Amy Wrzesniewski, a researcher at Yale University, came up with the term “job crafting” for individuals who completely enjoyed their jobs but they were also making little changes that made their job more enjoyable. In terms of life changes at this time of year I suggest “life crafting”. To put it simply, doing small things, taking baby steps to make your life more rewarding. People can change but at what cost? Change is a shift in identity. We can play with our identities and imagine many possibilities for our lives. Think about someone you know who has made a change, big or small. How did that person seem to behave through the change and as a result of changing? How did you feel in your reaction to that persons change? Now, think about yourself as you are today and in one year from today. If everything about the changes you want to make has gone as well as could be hoped for…

1-      What would the person you hoped to become look like?

2-      What would the changed life feel like?

3-      What is something small that you can do right now to take steps toward that better, resolute, changed life?

Making resolutions, promises to ourselves to change what we don’t like or increase power to what is already working is vital to our well-being. In support for our natural desire to change Robert –Biswas Diener says, “Goals are future-oriented benchmarks that help us organize our behavior. By establishing goals, both large and small, we establish a gauge for success, a guide for making decisions, and a target to move toward. In the absence of goals we tend to flounder.”

According to Jeremy McCarthy of psychologyofwellbeing.com, there are 10 strategies for accomplishing change, goals, and greatness.

1-      Know that change is possible.

2-      Know that change is not easy.

3-      Keep your eye on the prize BUT know that there will be hurdles to overcome.

4-      Don’t focus only on the goal, the change or only on the hurdles. Find a balance of foucs.

5-      Want the changes you seek. For example, “What would make me want to lose weight? “What would make me want to do more exercises? “What would make me want to stick to my goals for change?

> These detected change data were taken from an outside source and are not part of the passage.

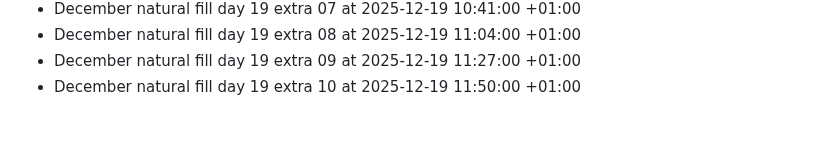
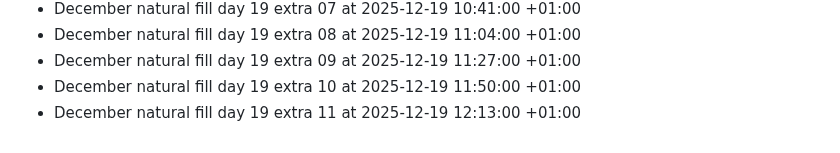
Before and after one commit to bilalzarrik01/about-me-, a Markdown page: activity-log.md, the part around the change. Drawn GitHub-style.

Commit message:
chore: december fill day 19 extra 11

```diff
--- a/activity-log.md
+++ b/activity-log.md
@@ -237,3 +237,4 @@
 - December natural fill day 19 extra 08 at 2025-12-19 11:04:00 +01:00
 - December natural fill day 19 extra 09 at 2025-12-19 11:27:00 +01:00
 - December natural fill day 19 extra 10 at 2025-12-19 11:50:00 +01:00
+- December natural fill day 19 extra 11 at 2025-12-19 12:13:00 +01:00
```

6-      What is the smallest, easiest step to take that you know you can’t fail? For example if writing a book is one of your goals, try writing one sentence per day and before you know it you’ll have the makings of your book. It’s a step that there can be no excuses attached to.

7-      Recognize that there will be setbacks and plan for them. For example, IF I want to go to the gym to exercise after work and a colleague asks me to go to happy hour after work THEN I will either meet up with that colleague after my work out or get up early the next morning to go to the gym.

8-      Strengthen your will power. This can be done through meditation or personal challenges to test your resilience.

9-      Dig in and keep going. Persevere. Work hard to achieve your end result.

10-   Know when to let goals go. Sometimes, but rarely, will you realize that the path you are taking toward your change, toward your goal is not the right path. Be flexible enough to recognize that signs of a bad plan and be open enough to change course, change the plan but not give up on the idea of where you want to go.

In this new year that is fast approaching I wish you strength, perseverance and open mindedness toward your changes, your goals and your resolutions. Happy New Year!!!